Planning a ski trip for the first time? Somewhat nervous about how you will get up the mountain using the ski lifts? This article will cover some of the most popular types of ski lift commonly seen on ski slopes across the globe. Knowing what to expect can help improve your confidence about your first ski experience.
Ski lifts divide into two categories: aerial lifts and surface lifts. As their names suggest, an aerial lift carries you into the air and a surface lift keeps you on the ski slope.
1) Gondola Lift
This is a type of enclosed cable car suspended from a continuously circulating cable between two base stations. For those planning a ski holiday in the French alps, this type of cable car is known as the ‘telecabine’. You will need to be carrying your skis to use this type of lift and walk in your ski boots into the cabin. There is usually a seat to sit down, which can be handy as the journey times can be considerable – maybe 15-20 minutes depending on your ski location. Some cable cars will have a small window opening for ventilation.
2) Aerial Tramway
This is another type of enclosed cabin-style cable car. It differs from the Gondola Lift only in the technical sense that it is not continuously circulating but instead reverses and changes direction once it gets to the base station. In French, this type of cable car is known as the telepherique and for those heading for the German Alps, this style of cable car is known as the Seilbahn.
This type of lift is made up of a series of chairs with usually between 2 and 4 seats, but could be up to as many as 8 seats. It is an open air lift, such that you are subject to the elements. It is very pleasant if the weather is benevolent, as you can often watch skiers and snowboarders on the slopes below you. It is less pleasant if you are being blown snow into your face, although the lift won’t operate if it is too windy due to safety concerns.
1) Button Lift or Platter Lift
This is known as a teleski in French. It consists of a small round seat or ‘button’ on a sprung pole or retractable cord. The skier grabs hold of the pole as it comes round, pulls down on it to position the seat between his legs and lets the system pull him up the mountainside. You do not actually sit on the ‘button’, rather you ‘balance’ on it.
2) T-Bar Lift
This is similar to the Button Lift. However, instead of the round seat, there is a bar shaped in the form of a T. A T-Bar lift propels 2 skiers up the slope at the same time. The T-bar does not go between your legs. Rather, each skier is sitting or rather ‘balancing’ on each side of the T.
3) Magic Carpet

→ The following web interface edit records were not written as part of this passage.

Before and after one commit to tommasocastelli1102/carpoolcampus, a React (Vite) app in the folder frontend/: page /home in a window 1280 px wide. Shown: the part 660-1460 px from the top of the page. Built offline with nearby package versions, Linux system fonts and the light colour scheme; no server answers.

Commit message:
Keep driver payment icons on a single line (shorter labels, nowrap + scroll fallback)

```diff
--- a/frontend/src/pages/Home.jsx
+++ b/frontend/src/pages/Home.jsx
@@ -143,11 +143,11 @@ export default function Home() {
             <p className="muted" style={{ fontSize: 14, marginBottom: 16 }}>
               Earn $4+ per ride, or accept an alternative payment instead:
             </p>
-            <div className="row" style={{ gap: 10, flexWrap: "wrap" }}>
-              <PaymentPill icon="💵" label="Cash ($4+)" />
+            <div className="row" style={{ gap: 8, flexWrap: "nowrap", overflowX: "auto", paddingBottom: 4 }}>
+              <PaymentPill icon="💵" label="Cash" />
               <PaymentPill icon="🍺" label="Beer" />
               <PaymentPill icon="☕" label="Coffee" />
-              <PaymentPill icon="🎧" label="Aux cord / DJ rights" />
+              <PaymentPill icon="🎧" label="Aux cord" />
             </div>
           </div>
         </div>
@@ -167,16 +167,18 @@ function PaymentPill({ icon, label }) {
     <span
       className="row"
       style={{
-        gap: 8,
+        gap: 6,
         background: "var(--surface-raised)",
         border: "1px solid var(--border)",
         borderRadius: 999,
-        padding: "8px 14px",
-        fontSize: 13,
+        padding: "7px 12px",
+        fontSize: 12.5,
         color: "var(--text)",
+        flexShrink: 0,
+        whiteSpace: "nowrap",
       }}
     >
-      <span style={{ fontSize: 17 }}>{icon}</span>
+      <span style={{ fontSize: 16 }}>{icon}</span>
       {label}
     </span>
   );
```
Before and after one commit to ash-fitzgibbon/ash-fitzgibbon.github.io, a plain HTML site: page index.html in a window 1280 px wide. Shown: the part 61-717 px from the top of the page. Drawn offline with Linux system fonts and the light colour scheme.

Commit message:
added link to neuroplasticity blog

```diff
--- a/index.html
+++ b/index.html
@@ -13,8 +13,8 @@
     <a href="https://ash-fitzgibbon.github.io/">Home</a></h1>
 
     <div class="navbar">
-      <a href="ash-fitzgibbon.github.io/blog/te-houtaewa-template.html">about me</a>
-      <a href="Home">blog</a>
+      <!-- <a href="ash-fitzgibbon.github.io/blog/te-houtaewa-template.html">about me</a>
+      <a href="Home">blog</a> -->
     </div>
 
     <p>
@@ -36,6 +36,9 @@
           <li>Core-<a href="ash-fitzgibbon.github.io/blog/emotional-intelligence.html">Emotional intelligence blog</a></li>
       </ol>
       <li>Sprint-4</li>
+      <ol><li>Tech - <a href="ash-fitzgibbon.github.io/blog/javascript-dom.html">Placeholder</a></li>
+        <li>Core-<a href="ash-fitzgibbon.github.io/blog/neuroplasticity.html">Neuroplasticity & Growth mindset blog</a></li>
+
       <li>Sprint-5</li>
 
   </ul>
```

This is best described as a conveyor belt which you step onto with your skis facing parallel and it carries you up the mountainside. These mostly operate on nursery slopes, as they are slow and are generally operate over only fairly short distances.
Source by David Valle